Collection entries
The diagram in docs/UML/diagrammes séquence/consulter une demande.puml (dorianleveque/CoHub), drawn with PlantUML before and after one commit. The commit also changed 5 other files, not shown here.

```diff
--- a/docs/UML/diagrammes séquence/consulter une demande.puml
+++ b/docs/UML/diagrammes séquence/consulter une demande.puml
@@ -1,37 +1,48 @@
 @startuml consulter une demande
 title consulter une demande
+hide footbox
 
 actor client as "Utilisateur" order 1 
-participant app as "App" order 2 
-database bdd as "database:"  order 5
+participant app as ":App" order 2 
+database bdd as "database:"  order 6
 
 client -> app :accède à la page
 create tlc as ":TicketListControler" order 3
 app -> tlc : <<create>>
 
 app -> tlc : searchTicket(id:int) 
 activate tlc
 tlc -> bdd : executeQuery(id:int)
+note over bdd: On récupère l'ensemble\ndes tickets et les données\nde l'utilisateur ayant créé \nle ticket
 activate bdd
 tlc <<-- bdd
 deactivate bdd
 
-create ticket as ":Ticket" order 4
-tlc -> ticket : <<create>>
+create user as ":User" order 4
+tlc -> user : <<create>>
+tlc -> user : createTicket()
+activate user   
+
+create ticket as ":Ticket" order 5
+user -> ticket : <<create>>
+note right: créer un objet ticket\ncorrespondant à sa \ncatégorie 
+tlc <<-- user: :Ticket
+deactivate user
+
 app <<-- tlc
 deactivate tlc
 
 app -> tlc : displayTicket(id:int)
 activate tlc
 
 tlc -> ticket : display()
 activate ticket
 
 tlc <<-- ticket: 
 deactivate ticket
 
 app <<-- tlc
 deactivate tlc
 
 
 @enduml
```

==

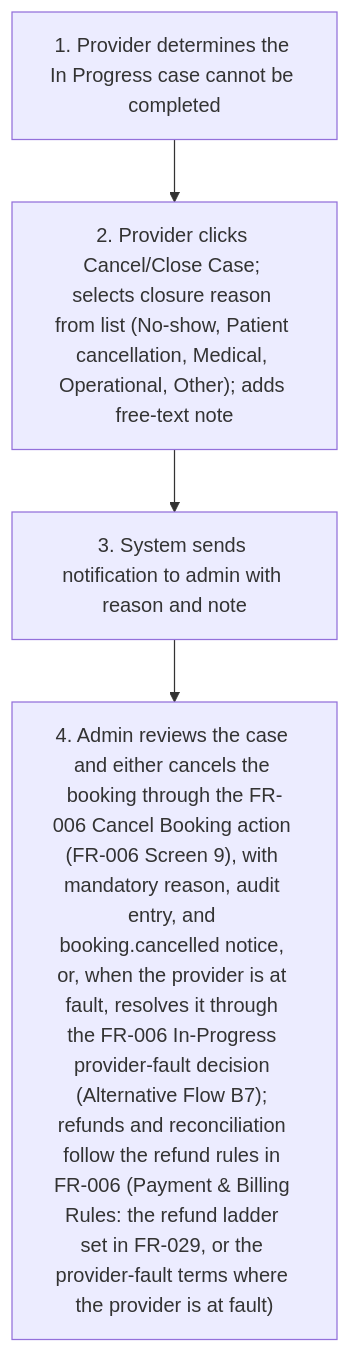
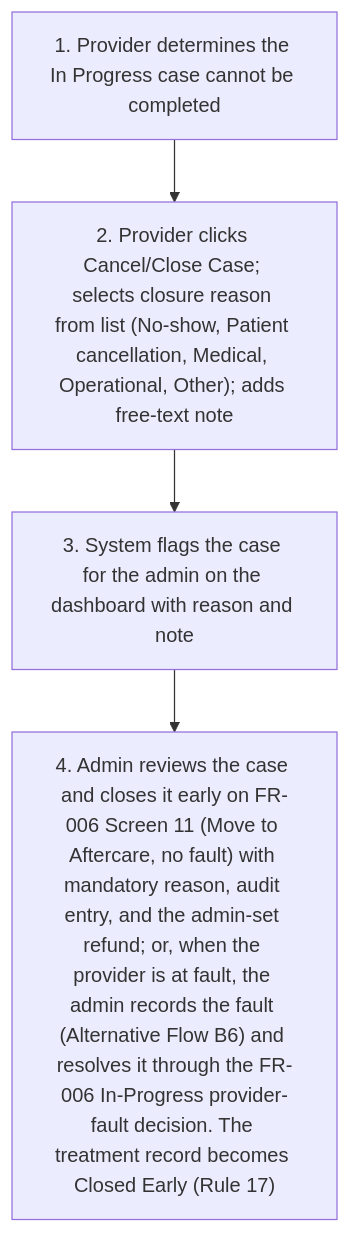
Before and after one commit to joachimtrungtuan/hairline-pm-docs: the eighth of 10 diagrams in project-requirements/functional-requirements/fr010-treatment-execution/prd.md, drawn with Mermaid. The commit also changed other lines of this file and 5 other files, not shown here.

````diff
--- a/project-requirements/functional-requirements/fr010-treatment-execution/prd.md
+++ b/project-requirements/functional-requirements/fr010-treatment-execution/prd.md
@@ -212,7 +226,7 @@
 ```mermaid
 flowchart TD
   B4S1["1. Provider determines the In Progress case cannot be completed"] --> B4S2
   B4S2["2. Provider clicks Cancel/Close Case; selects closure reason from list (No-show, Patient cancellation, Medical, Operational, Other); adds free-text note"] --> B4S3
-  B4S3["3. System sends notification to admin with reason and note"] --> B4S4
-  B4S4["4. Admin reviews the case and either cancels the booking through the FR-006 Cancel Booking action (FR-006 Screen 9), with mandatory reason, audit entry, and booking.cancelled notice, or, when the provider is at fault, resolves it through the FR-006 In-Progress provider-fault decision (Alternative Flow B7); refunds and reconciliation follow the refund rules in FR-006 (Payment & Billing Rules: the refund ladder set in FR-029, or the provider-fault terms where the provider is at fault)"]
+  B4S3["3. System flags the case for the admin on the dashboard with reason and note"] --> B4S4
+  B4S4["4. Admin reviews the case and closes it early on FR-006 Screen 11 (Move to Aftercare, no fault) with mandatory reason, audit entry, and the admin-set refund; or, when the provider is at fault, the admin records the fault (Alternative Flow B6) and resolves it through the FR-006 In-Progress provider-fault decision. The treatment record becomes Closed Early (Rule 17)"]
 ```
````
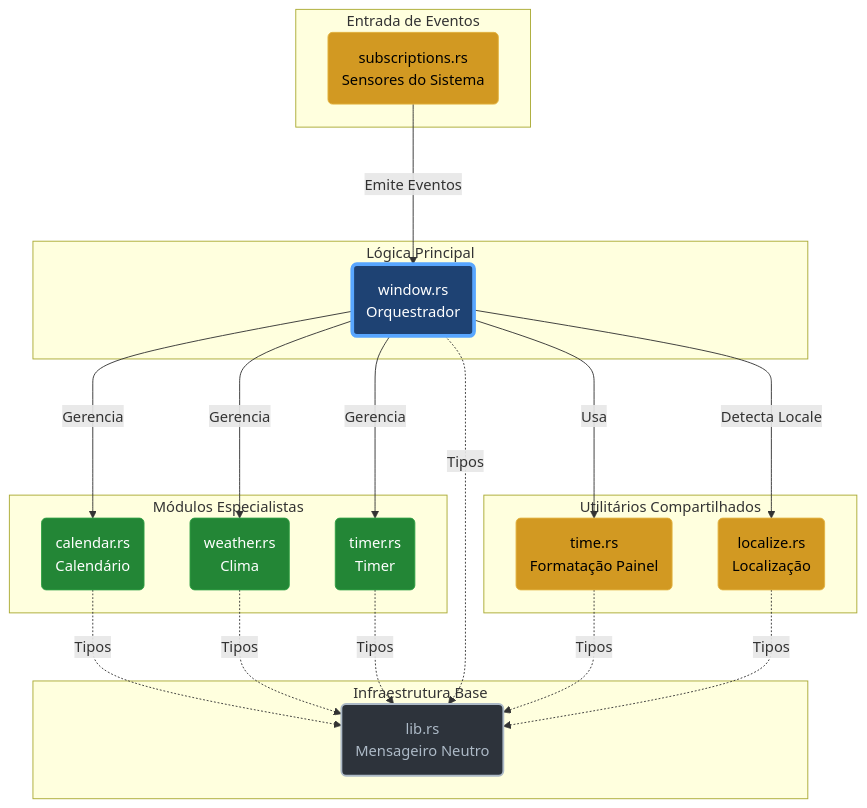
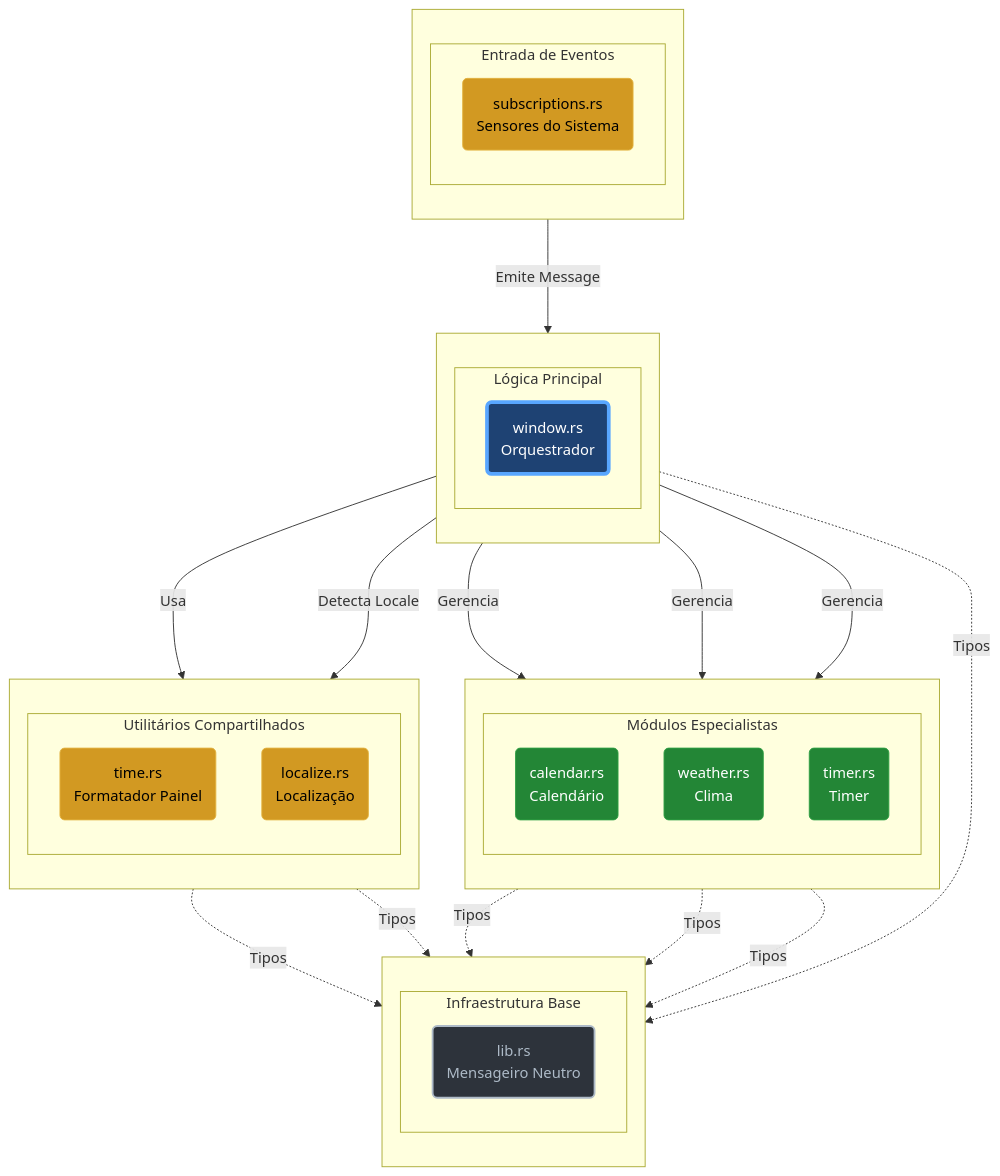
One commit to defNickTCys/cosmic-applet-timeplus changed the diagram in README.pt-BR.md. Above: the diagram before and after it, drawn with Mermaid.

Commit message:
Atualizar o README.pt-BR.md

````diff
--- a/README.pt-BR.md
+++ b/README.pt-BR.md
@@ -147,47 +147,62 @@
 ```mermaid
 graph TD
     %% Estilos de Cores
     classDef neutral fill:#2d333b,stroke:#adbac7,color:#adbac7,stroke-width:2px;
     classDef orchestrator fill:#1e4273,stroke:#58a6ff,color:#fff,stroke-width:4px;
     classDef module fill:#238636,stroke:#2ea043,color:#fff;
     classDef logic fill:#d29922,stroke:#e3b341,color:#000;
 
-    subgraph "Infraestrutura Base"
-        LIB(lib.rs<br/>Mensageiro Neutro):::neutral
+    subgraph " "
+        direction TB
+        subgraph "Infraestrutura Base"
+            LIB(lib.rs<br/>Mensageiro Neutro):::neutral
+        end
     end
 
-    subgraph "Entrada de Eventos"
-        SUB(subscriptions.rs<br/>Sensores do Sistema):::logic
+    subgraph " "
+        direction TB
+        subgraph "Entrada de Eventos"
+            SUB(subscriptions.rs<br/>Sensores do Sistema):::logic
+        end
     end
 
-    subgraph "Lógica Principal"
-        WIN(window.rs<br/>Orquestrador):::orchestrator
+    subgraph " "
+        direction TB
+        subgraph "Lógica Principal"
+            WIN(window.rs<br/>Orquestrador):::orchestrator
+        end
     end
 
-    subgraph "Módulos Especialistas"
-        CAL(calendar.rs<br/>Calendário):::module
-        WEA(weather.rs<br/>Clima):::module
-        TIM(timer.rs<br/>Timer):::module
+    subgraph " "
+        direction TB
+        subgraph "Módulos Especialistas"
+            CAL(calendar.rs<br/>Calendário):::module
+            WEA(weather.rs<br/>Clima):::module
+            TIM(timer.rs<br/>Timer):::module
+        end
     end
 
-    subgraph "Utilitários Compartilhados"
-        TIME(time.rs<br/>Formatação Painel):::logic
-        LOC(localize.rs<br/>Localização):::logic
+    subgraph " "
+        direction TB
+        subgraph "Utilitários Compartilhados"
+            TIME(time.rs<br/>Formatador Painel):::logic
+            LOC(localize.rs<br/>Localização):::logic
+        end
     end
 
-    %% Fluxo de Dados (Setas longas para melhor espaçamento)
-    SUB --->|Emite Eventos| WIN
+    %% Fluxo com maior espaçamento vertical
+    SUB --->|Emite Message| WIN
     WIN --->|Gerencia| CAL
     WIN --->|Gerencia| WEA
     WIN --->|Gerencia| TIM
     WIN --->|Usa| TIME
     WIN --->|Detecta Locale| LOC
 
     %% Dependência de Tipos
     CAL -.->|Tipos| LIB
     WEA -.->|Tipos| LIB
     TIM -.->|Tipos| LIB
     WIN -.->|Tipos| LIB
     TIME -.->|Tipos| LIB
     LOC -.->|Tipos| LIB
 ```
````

• **Exercise description**:
Go through the records above. Copy each line in which the string "execution" appears.

• **Result below**:
Before and after one commit to joachimtrungtuan/hairline-pm-docs: the eighth of 10 diagrams in project-requirements/functional-requirements/fr010-treatment-execution/prd.md, drawn with Mermaid. The commit also changed other lines of this file and 5 other files, not shown here.
--- a/project-requirements/functional-requirements/fr010-treatment-execution/prd.md
+++ b/project-requirements/functional-requirements/fr010-treatment-execution/prd.md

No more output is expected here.